Blackstone has made a third non-binding indicative offer for casinos operator Crown Resorts (CWN).

The $9.3 billion $12.50-per-share offer, announced by Crown on 19 November, follows a $12.35-per-share $8.5 billion offer announced on 20 May.

The earlier offer was rejected by Crown as not fully reflecting the value of the business.

The new proposal is again subject to Blackstone receiving final approval from casino regulatory authorities in Victoria, NSW and Western Australia for Crown to continue its gaming operations in those states.

Blackstone has told Crown that it has engaged with regulators and been advised that there is no reason to believe necessary approvals will not be forthcoming but noted that this situation could change as Crown remains under regulatory review.

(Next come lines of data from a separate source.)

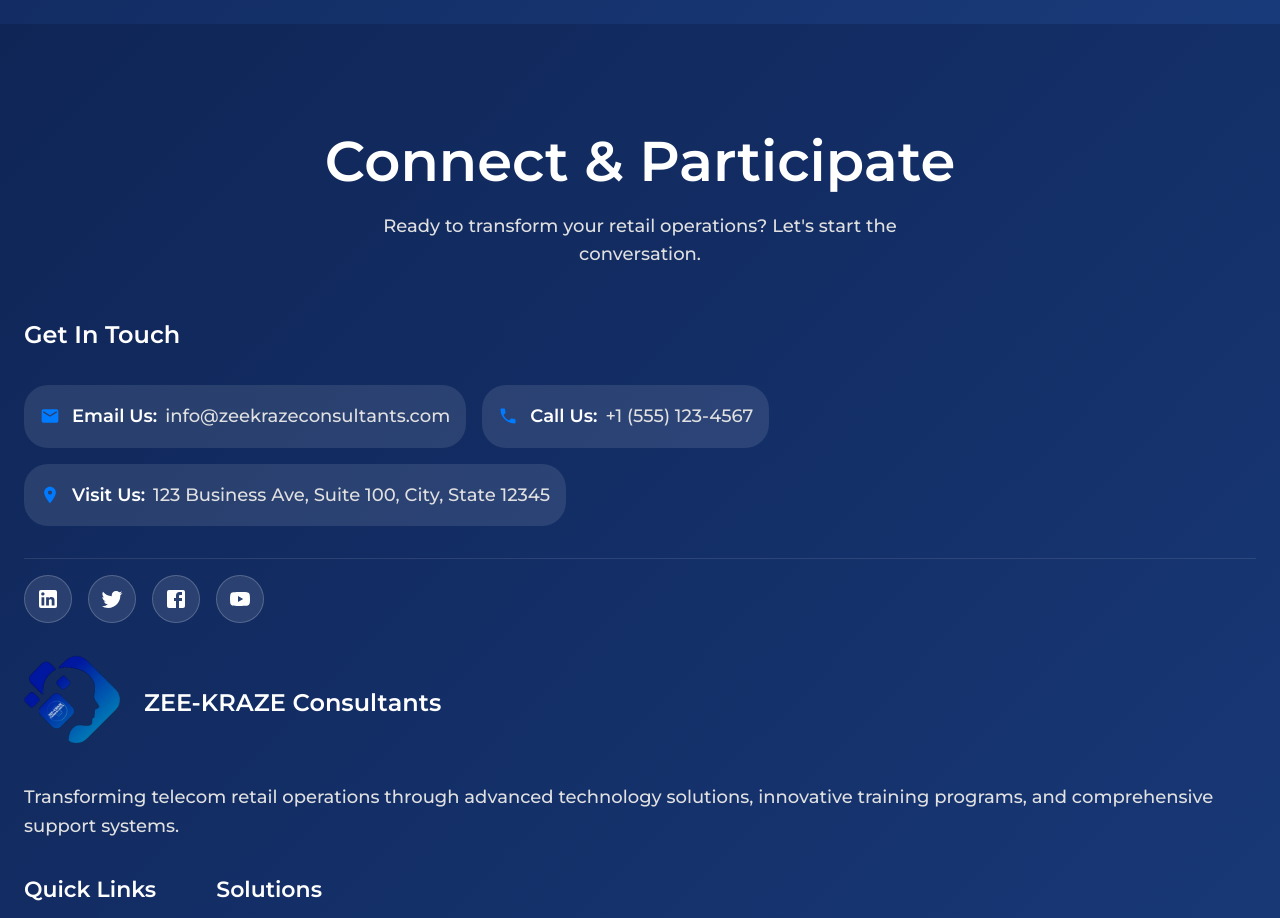
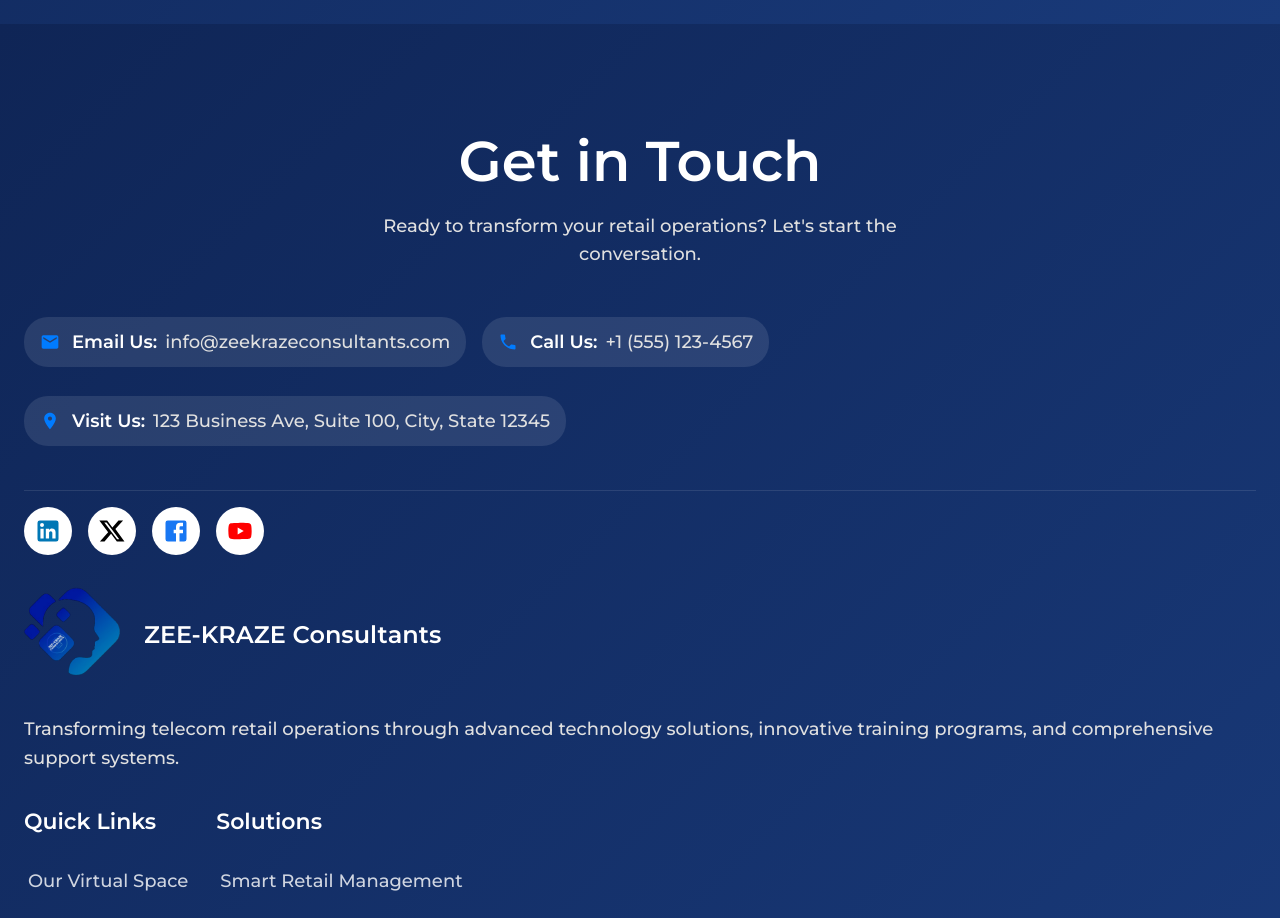
Before and after one commit to Zameerali/ZEE, a React (Vite) app: page /about in a window 1280 px wide. Shown: the part 2640-3558 px from the top of the page. Built offline with nearby package versions, Linux system fonts and the light colour scheme.

Commit message:
small improvements

```diff
--- a/package.json
+++ b/package.json
@@ -31,7 +31,9 @@
     "@mui/lab": "^7.0.0-beta.14",
     "@mui/material": "^7.2.0",
     "@mui/x-charts": "^8.9.2",
+    "@studio-freight/lenis": "^1.0.42",
     "framer-motion": "^12.23.12",
+    "lenis": "^1.3.8",
     "react": "^19.1.0",
     "react-dom": "^19.1.0",
     "react-router-dom": "^7.7.1"
--- a/src/App.jsx
+++ b/src/App.jsx
@@ -7,9 +7,34 @@ import Footer from './components/Footer';
 import Home from './pages/Home';
 import About from './pages/About';
 import Solutions from './pages/Solutions';
-import JoinOurTeam from './pages/Join';
+import Lenis from 'lenis';  // Assume installed via npm i lenis
 
 function App() {
+  React.useEffect(() => {
+    const lenis = new Lenis({
+      duration: 1.2,
+      easing: (t) => Math.min(1, 1.001 - Math.pow(2, -10 * t)),
+      direction: 'vertical',
+      gestureDirection: 'vertical',
+      smooth: true,
+      mouseMultiplier: 1,
+      smoothTouch: false,
+      touchMultiplier: 2,
+      infinite: false,
+    });
+
+    function raf(time) {
+      lenis.raf(time);
+      requestAnimationFrame(raf);
+    }
+
+    requestAnimationFrame(raf);
+
+    return () => {
+      lenis.destroy();
+    };
+  }, []);
+
   return (
     <ARKThemeProvider>
       <Router>
@@ -19,7 +44,6 @@ function App() {
             <Route path="/" element={<Home />} />
             <Route path="/about" element={<About />} />
             <Route path="/solutions" element={<Solutions />} />
-            {/* <Route path="/join" element={<JoinOurTeam />} /> */}
           </Routes>
           <Footer />
         </Box>
--- a/src/components/Footer.jsx
+++ b/src/components/Footer.jsx
@@ -16,7 +16,6 @@ import {
   Phone,
   LocationOn,
   LinkedIn,
-  Twitter,
   Facebook,
   YouTube,
   ArrowUpward,
@@ -75,10 +74,19 @@ const Footer = () => {
   };
 
   const socialLinks = [
-    { icon: <LinkedIn />, url: 'https://linkedin.com/company/zee-kraze-consultants', label: 'LinkedIn' },
-    { icon: <Twitter />, url: 'https://twitter.com/zeekrazeconsultants', label: 'Twitter' },
-    { icon: <Facebook />, url: 'https://facebook.com/zeekrazeconsultants', label: 'Facebook' },
-    { icon: <YouTube />, url: 'https://youtube.com/zeekrazeconsultants', label: 'YouTube' },
+    { icon: <LinkedIn />, url: 'https://linkedin.com/company/zee-kraze-consultants', label: 'LinkedIn', color: '#0077B5' },
+    {
+      icon: (
+        <svg width="28" height="28" viewBox="0 0 24 24" fill="none" xmlns="http://www.w3.org/2000/svg">
+          <path d="M17.53 3H21.5L14.88 10.39L22.68 21H16.16L11.21 14.41L5.61 21H1.63L8.7 13.09L1.14 3H7.84L12.32 9.03L17.53 3ZM16.41 19.13H18.23L7.36 4.77H5.41L16.41 19.13Z" fill="#000"/>
+        </svg>
+      ),
+      url: 'https://x.com/zeekrazeconsultants',
+      label: 'X',
+      color: '#000000',
+    },
+    { icon: <Facebook />, url: 'https://facebook.com/zeekrazeconsultants', label: 'Facebook', color: '#1877F3' },
+    { icon: <YouTube />, url: 'https://youtube.com/zeekrazeconsultants', label: 'YouTube', color: '#FF0000' },
   ];
 
   return (
@@ -112,7 +120,7 @@ const Footer = () => {
                 color: '#FFFFFF',
               }}
             >
-              Connect & Participate
+              Get in Touch
             </Typography>
             <Typography
               variant="body1"
@@ -140,18 +148,7 @@ const Footer = () => {
               transition={{ duration: 0.6 }}
               viewport={{ once: true }}
             >
-              <Typography
-                variant="h5"
-                sx={{
-                  fontWeight: 600,
-                  mb: 4,
-                  fontSize: { xs: '1.25rem', md: '1.5rem' },
-                  color: '#FFFFFF',
-                  textAlign: 'left',
-                }}
-              >
-                Get In Touch
-              </Typography>
+
 
               {/* Contact Details - Responsive Grid */}
               <Grid container spacing={2} sx={{ mb: 4 }}>
@@ -165,7 +162,7 @@ const Footer = () => {
                       p: 2,
                       backgroundColor: 'rgba(255, 255, 255, 0.1)',
                       borderRadius: 2,
-                      height: '100%',
+                      height: '80%',
                       gap: 1.5,
                       cursor: 'pointer',
                       transition: 'all 0.3s ease',
@@ -228,7 +225,7 @@ const Footer = () => {
                       p: 2,
                       backgroundColor: 'rgba(255, 255, 255, 0.1)',
                       borderRadius: 2,
-                      height: '100%',
+                      height: '80%',
                       gap: 1.5,
                       cursor: 'pointer',
                       transition: 'all 0.3s ease',
@@ -326,7 +323,7 @@ const Footer = () => {
                       p: 2,
                       backgroundColor: 'rgba(255, 255, 255, 0.1)',
                       borderRadius: 2,
-                      height: '100%',
+                      height: '80%',
                       gap: 1.5,
                       cursor: 'pointer',
                       transition: 'all 0.3s ease',
@@ -401,19 +398,22 @@ const Footer = () => {
                       rel="noopener noreferrer"
                       aria-label={social.label}
                       sx={{
-                        color: '#FFFFFF',
-                        backgroundColor: 'rgba(255, 255, 255, 0.1)',
+                        backgroundColor: '#fff',
                         border: '1px solid rgba(255, 255, 255, 0.2)',
                         width: 48,
                         height: 48,
+                        display: 'flex',
+                        alignItems: 'center',
+                        justifyContent: 'center',
+                        p: 0,
                         '&:hover': {
-                          backgroundColor: 'rgba(255, 255, 255, 0.2)',
+                          backgroundColor: 'rgba(255,255,255,0.85)',
                           borderColor: 'rgba(255, 255, 255, 0.4)',
                         },
                         transition: 'all 0.3s ease',
                       }}
                     >
-                      {social.icon}
+                      {React.cloneElement(social.icon, { sx: { color: social.color, fontSize: 28 } })}
                     </IconButton>
                   </motion.div>
                 ))}
--- a/src/pages/Home.jsx
+++ b/src/pages/Home.jsx
@@ -2,9 +2,6 @@ import React from 'react';
 import { Box } from '@mui/material';
 import { motion } from 'framer-motion';
 import HeroSection from '../components/HeroSection';
-// import QuickAccessSection from '../components/QuickAccessSection'; // Removed - easily accessible from navbar
-// import DetailedServicesSection from '../components/DetailedServicesSection'; // Removed - service descriptions not needed
-// import PerformanceGraphsSection from '../components/PerformanceGraphsSection'; // Removed - graphs and performance data
 import ServicesSection from '../components/ServicesSection';
 
 const Home = () => {
@@ -16,9 +13,6 @@ const Home = () => {
     >
       <Box>
         <HeroSection />
-        {/* <QuickAccessSection /> */}
-        {/* <DetailedServicesSection /> */}
-        {/* <PerformanceGraphsSection /> */}
         <ServicesSection />
       </Box>
     </motion.div>
--- a/src/pages/Solutions.jsx
+++ b/src/pages/Solutions.jsx
@@ -685,7 +685,7 @@ const Solutions = () => {
                   px: { xs: 2, md: 0 },
                 }}
               >
-                At ARK Retail Consultants, we offer a comprehensive suite of services designed specifically
+                At ZEE-KRAZE Consultants, we offer a comprehensive suite of services designed specifically
                 to address the unique needs of cellphone retail businesses. We believe in empowering your team
                 and optimizing your processes for sustainable growth.
               </Typography>
```
Also changed, not shown: 1 other file (tests, documents, lock files or other folders).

Crown’s position has, however, become a little clearer since it rejected Blackstone’s May offer. A Victorian royal commission into the company found it allowed criminal activity such as money laundering to take place at its Melbourne casino and has said it will have to operate under independent oversight in future but did not cancel the licence. Similarly, in NSW an inquiry concluded that Crown had not taken action against criminal activity at its Melbourne and Perth casinos but did not reach a conclusion that it should not be allowed to introduce gaming operations at its new Barangaroo, Sydney, casino. A Western Australian inquiry is continuing.

 With the new offer only 15 cents a share higher, it might be expected that that Crown would swiftly reject it. But other circumstances have changed for Crown.

Rival casino operator The Star Entertainment Group (ASX: SGR) proposed a merger in May.

Now, The Star is also under regulatory scrutiny which makes it less likely to offer a competing bid. This may, in fact, have prompted Blackstone to make its new bid.

Crown said its board has not yet formed a view on the merits of Blackstone’s latest proposal “having regard to the value, terms of the proposal and other considerations”.

Delay in responding suggests Crown is seeking a higher indicative offer from Blackstone before it will agree to provide due diligence, or that it is looking for at least one other bidder to provide competition. Most likely it is seeking both.

The sharemarket indicated it was undecided whether Blackstone’s latest bid would be successful; it drove Crown’s share price up from below $10 to $11.54 but still well below the indicative offer price.

Blackstone has a 9.99% stake in Crown which it acquired from Melco Resorts & Entertainment for $8.15 a share in April 2020.

Crown has appointed UBS and Gresham Partners as financial advisers and Herbert Smith Freehills as legal adviser to the proposal.

Image: Crown’s Melbourne casino.